Finding the perfect home is no small challenge for buyers. But it’s common to be left scratching their heads at some of the phrases used by real estate agents and builders when a deal on a property is close to being finalized. Let’s take a look at some of the real estate and mortgage related terms you might hear during the home buying process.
The terms that confuse the most are when we say a sale is “contingent” or “pending”. What do these words actually mean if you’re interested in the property – can you make an offer? Is it still on the market?
The English meaning of each word is straightforward but it is how they apply in the world of real estate is a little more nuanced. This can be frustrating if you’ve been searching for your next home for weeks or even months.
The terms can overlap and are both used when and the owner has accepted an offer, and the sale is proceeding. However, it’s not a done deal.
Let’s look at each of these words as this might help you decide whether to pursue a particular property labeled “contingent” or “pending”.
We’ll start with “pending”: You’ll have seen on real estate portals properties marked as “pending”, or even more confusingly “pending, taking back-ups.”
Effectively, this means the seller has accepted an offer, and it is now the subject of a legally binding contract. However, a seller can instruct their agent to apply one of several variations to the word “pending.”
The phrase “taking back-ups” means the seller is seeking a better offer. So, the door is still open if you wish to express an interest. You’ll need to pay earnest money and option fees for a back-up contract. If the sale does not go your way, then your money is returned.
If you see the phrase “pending” (without any additional wording), then consider the property sold and move on with your search.
Similar subtleties also exist when a seller and their agent use the phrase “contingency”.
As a buyer, you can make your offer contingent on certain conditions. These might include securing your financing, the property meeting an appraisal value, or the home passing certain benchmarks like wood destroying insect (WDI) and home inspections.
You could even ask that your purchase is contingent on the sale of your existing home. The seller doesn’t have to accept this or any other request, but everything is negotiable. This is one of the harder contingencies in a seller’s market, because sellers are often looking at multiple offers and probably some that are over market value – meaning the “uncertainty” of whether your contingent home sells or not can make your offer a lot less attractive to a seller with other offers.
If a homeowner accepts your conditions, they might not take the property off the market.
So, when a property is marked “contingent” on a website, it might mean the agent can continue to show the house, but not always. There are occasions where the buyer and seller agree the sales process should stop. Here in San Antonio, you’ll often see this denoted with “active RFR” or “right of first refusal.”
Another variation is the “short sale” contingency. This is where the seller accepts an offer, but it’s less than the mortgage on the property, and the lender must approve the deal.
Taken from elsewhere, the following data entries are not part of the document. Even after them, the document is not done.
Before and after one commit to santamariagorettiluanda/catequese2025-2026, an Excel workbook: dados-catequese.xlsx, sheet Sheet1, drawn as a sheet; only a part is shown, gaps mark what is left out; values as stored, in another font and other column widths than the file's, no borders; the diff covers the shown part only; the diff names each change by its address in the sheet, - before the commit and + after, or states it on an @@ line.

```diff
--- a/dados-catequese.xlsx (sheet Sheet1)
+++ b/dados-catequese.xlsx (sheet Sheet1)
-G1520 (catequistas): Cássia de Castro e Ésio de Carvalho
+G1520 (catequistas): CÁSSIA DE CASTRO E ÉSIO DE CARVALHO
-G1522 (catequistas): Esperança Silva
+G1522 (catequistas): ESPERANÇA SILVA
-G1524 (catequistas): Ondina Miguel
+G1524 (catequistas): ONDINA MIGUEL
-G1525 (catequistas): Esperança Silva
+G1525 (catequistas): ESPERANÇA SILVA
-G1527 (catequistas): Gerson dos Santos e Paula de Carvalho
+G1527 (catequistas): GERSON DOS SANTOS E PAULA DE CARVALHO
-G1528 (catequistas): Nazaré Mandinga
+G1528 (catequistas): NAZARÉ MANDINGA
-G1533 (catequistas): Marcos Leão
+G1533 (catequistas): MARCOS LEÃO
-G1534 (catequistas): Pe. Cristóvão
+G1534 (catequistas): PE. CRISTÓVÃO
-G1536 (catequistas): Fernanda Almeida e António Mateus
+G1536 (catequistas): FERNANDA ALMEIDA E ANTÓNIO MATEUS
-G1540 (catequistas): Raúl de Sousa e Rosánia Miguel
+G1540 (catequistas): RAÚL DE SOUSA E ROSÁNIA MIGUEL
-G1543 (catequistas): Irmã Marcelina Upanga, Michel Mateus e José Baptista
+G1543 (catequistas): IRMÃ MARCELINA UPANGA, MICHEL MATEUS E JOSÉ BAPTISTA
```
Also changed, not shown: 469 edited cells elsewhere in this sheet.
In this situation, the house is usually no longer on the market.
If you’re interested in a property that has a sale “pending” or “contingent” on buyer conditions, you should ask your agent to approach the listing agent.
Be prepared to make a strong offer because sellers are not always easily convinced they should reject the existing buyer.
If you’re not willing to put down “earnest money” – a form of a deposit – then at least you will have made your intentions clear to the seller and their agent. If their initial deal falls through, they’ll know where to find you.
Of course, you could always buy or build a new home with us to avoid a lot of these issues. Give us a call and let’s talk about it – (210) 924-4265.